It was remarkable because it was full of striking, angry, vivid colours (all of which are now desperately fashionable) but at the time, in a world of rag-rolling and mushroom and biscuit sponged dado rails - it was quite shocking. The appartment, a huge mansion flat in Edinburgh - is beautiful beyond belief and exactly where I have always waned to live - I can still recall seeing it and thinking to myself - 'that's where I'm going to end up, eventually - in a home just like that'. There are a number of well placed bits and pieces of very good contemporary art scattered around the flat in the background - including a number of paintings by the Scottish artist Stephen Conroy - another favourite, and the script, plotting and characterisation is still as brilliant, savage and disturbing now as it was then. It could quite easily make an exceptional stage production.

What struck me now - that I couldn't possibly have understood at the time, was that it was also an observation on the people of the times. How selfish, greedy, gloating and stupid the 90's were. It was all about money, power, possession and winning, just taking what you wanted, regardless of the consequences for anyone else. They were what we now fatuously refer to as 'Thatcher's Children'. I remember that the girl who gave me a lift to the cinema (a really lovely girl called Ingrid who had a Swedish Mother and was an excellent social worker) was in a relationship with a staggeringly wealthy hedge fund manager at the time - he was a complete cock) and I was seeing someone who worked as a political lobbyist for Ian Greer Associates, the company that collapsed after it was investigated for very dubious actions in the lead up to the Blair government - it was a short relationship, because despite presenting himself as a hard working Labour party member - he was probably the most corrupt person imaginable. Every at that time seemed obsessed with wining and money - and I'm afraid we're reaping the rewards of that one now.
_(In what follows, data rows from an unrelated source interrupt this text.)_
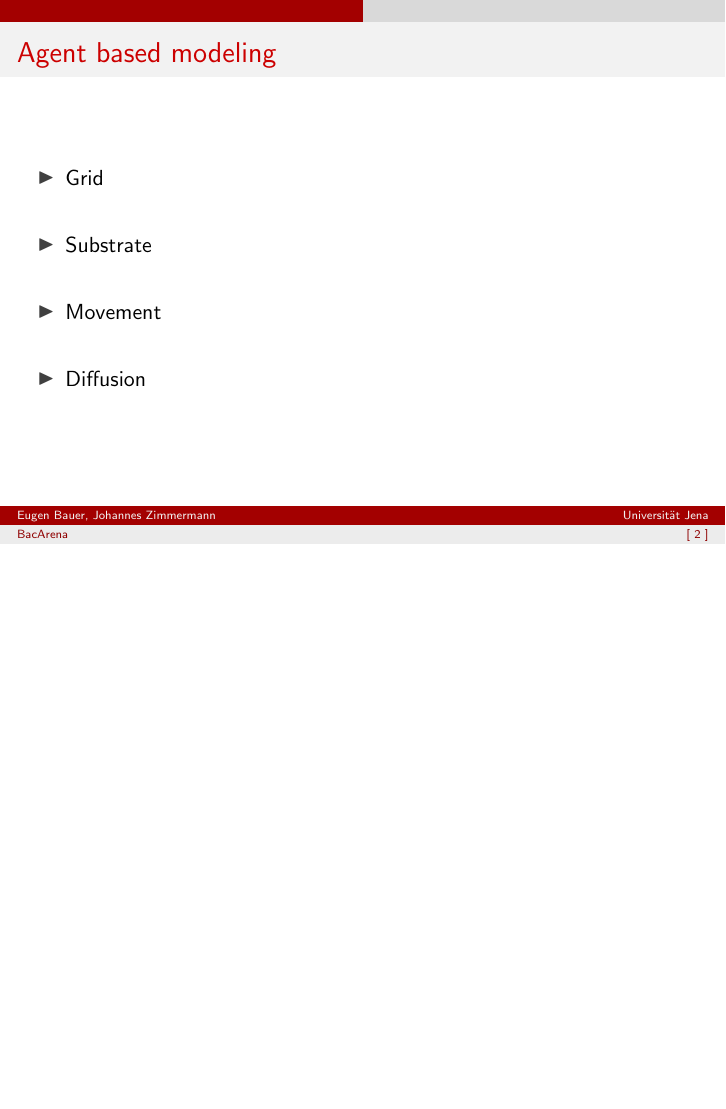
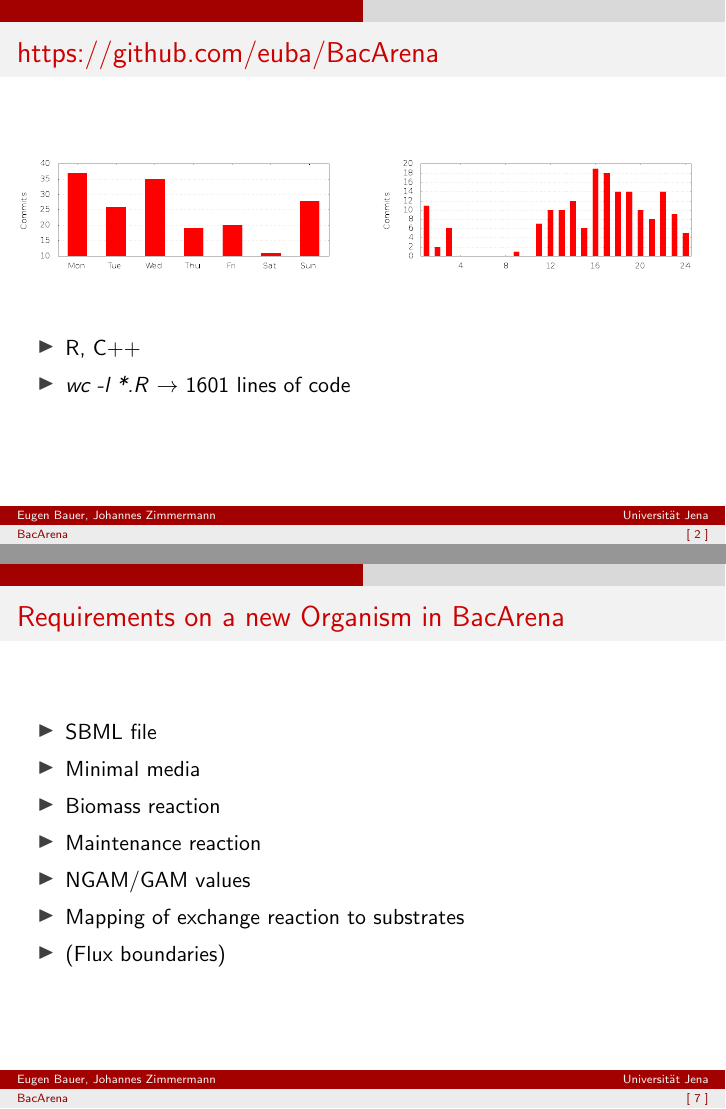
Before and after one commit to euba/BacArena, LaTeX slides (doc/talk.tex): page 2 of 13 before the commit and pages 2 and 7 of 15 after it, the two joined at a grey line, the shorter picture padded with empty space. Compiled offline with pdfLaTeX.

Commit message:
talk stuff

```diff
--- a/doc/talk.tex
+++ b/doc/talk.tex
@@ -79,6 +79,33 @@
 \titlepage
 }
 
+
+
+\frame{
+  \frametitle{https://github.com/euba/BacArena}
+  \begin{columns}
+  \centering
+  \begin{column}{.48\textwidth}
+
+    \includegraphics[width=\textwidth]{../stats/day_of_week.png}
+  \end{column}
+  \hfill
+  \begin{column}{.48\textwidth}
+
+    \includegraphics[width=\textwidth]{../stats/hour_of_day.png}
+  \end{column}
+  \end{columns}
+
+  \vspace{1cm}
+  \begin{itemize}
+  \setlength{\itemsep}{5pt}
+    \item R, C++
+    \item \textit{wc -l *.R} $\rightarrow$ 1601 lines of code
+  \end{itemize}
+
+}
+
+
 \frame{
   \frametitle{Agent based modeling}
   \begin{itemize}
@@ -133,6 +160,20 @@
     \end{itemize}
   \end{itemize}
 
+}
+
+\frame{
+  \frametitle{Requirements on a new Organism in BacArena}
+  \begin{itemize}
+  \setlength{\itemsep}{5pt}
+    \item SBML file
+    \item Minimal media
+    \item Biomass reaction
+    \item Maintenance reaction
+    \item NGAM/GAM values
+    \item Mapping of exchange reaction to substrates
+    \item (Flux boundaries)
+  \end{itemize}
 }
 
 \frame{
```
Also changed, not shown: stats/day_of_week.png (added), stats/hour_of_day.png (added).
If you get the chance to watch it again - do. I know quite a few people in film and have a very different eye now - so I can look at detail, technique and the astonishing craft that went into that film in a very different way, it's full of discovery. At one point - you are in a scene set in Christopher Ecclestone's office, all the other chartered accountants are wearing sleeveless pullovers, the focus pulls through a row of 5 young men and you see in astonishing detail that each one is wearing the exact same quite beautiful hand knitted sweater, just in different colours, it's just an aside but a wonderful detail. One thing I've always questioned. I could never decide (and I still can't)  if Ewan McGregor was actually dead in the final scene and talking/laughing to camera seen only by the audience - it makes sense, but I'm still not sure. It still has the very best 'payoff' shot in any film I have ever seen - I honestly didn't know what was going to be in that suitcase at the end - I didn't see that one coming, which is probably the point of the whole film. At every stage there were a thousand things they could have done differently, and still won - but their greed and stupidity drove them down to hell.

I also watched 'Sean Of The Dead' to cheer myself up and it really reminded of living in London in my 20's, and feeling free and without anything holding my back or any responsibilities (not including the whole 'end of the world' subplot etc )

One thing I didn't mention over Christmas (yeah, I know I've posted a lot - I needed to clear my mind a bit) was that I had a quite substantial outbreak of Psoriasis on Christmas eve, all over my face, head and neck - it's now gone, but I had to shave my head and beard to deal with it, something I hate doing. Partly because now that my face has 'calmed down' I have quite a substantial and noticeable droop to one side of my mouth where most of the repair work was done - which never closes properly now and having a beard helps. Another reason to stay at home over Christmas. It's OK now - and thanks to eating properly, staying quiet, not drinking and refusing to be stressed out too much for 10 days - I actually look pretty good.

Here I am doing my 'Singing detective' act - frankly - shaving all my hair off is worse than the psoriasis. Those are my 'at home' glasses - the ones I wear for work are a lot less heavy. I clearly wasn't very happy when that photograph was taken. The paint is peeling off the bathroom wall behind me because next door refuse to repair the flashing on their roof.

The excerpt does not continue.